• [TASK ITEM]
From the entries provided below, copy each line that contains the word "title".

Excerpts from a dataset

################

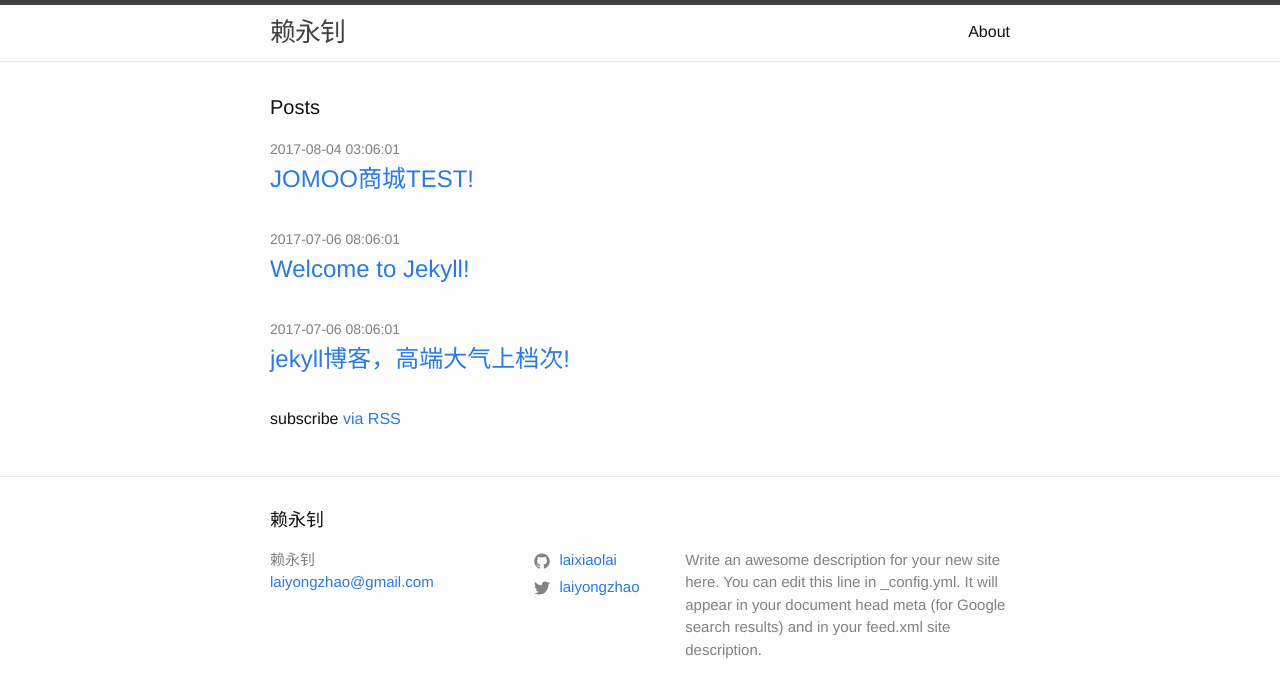
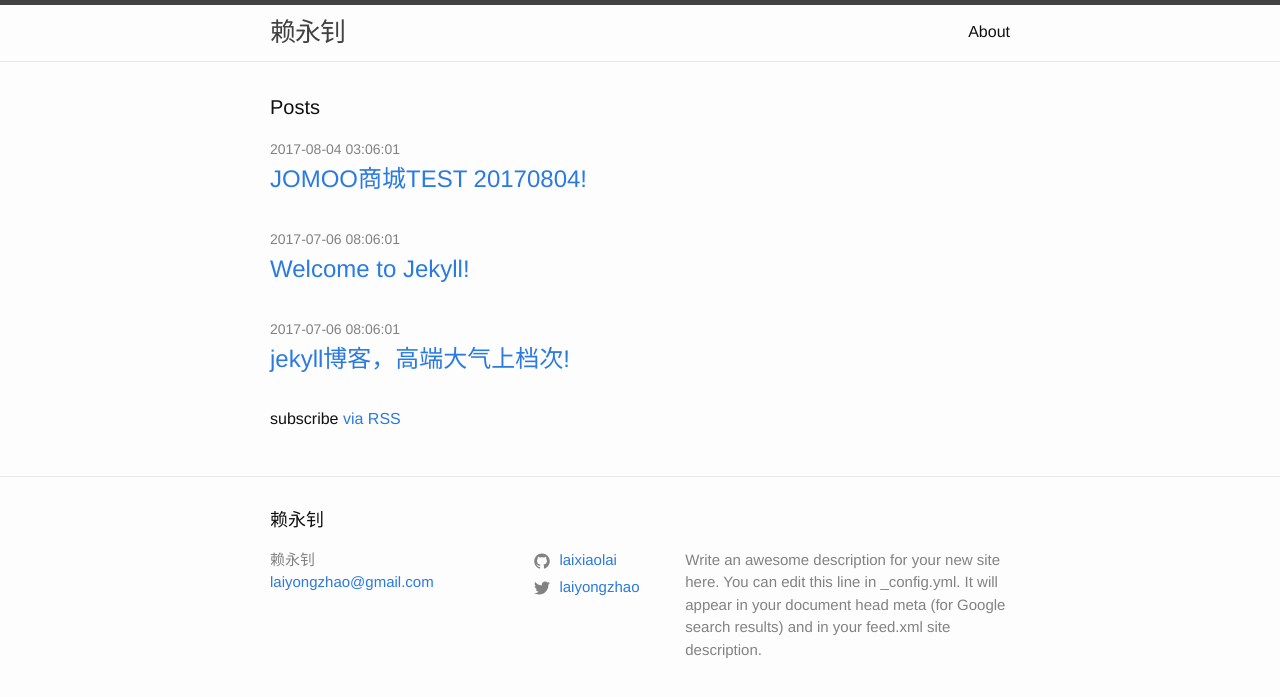
Before and after one commit to laixiaolai/laixiaolai.github.io, a Jekyll site: the page built from index.md, in a window 1280 px wide. Shown: the top 697 px of the page. Built offline with Jekyll 4.4.1, drawn with Linux system fonts in a browser that asks for light colours.

Commit message:
标题增加日期

```diff
--- a/_posts/2017-08-04-jomoo-test.markdown
+++ b/_posts/2017-08-04-jomoo-test.markdown
@@ -1,6 +1,6 @@
 ---
 layout: post
-title:  "JOMOO商城TEST!"
+title:  "JOMOO商城TEST 20170804!"
 date:   2017-08-04 11:06:01 +0800
 categories: jekyll update
 ---
```
Also changed, not shown: other parts of _posts/2017-08-04-jomoo-test.markdown (+2 -0 lines).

################

• [SOLVED PROBLEM]
-title:  "JOMOO商城TEST!"
+title:  "JOMOO商城TEST 20170804!"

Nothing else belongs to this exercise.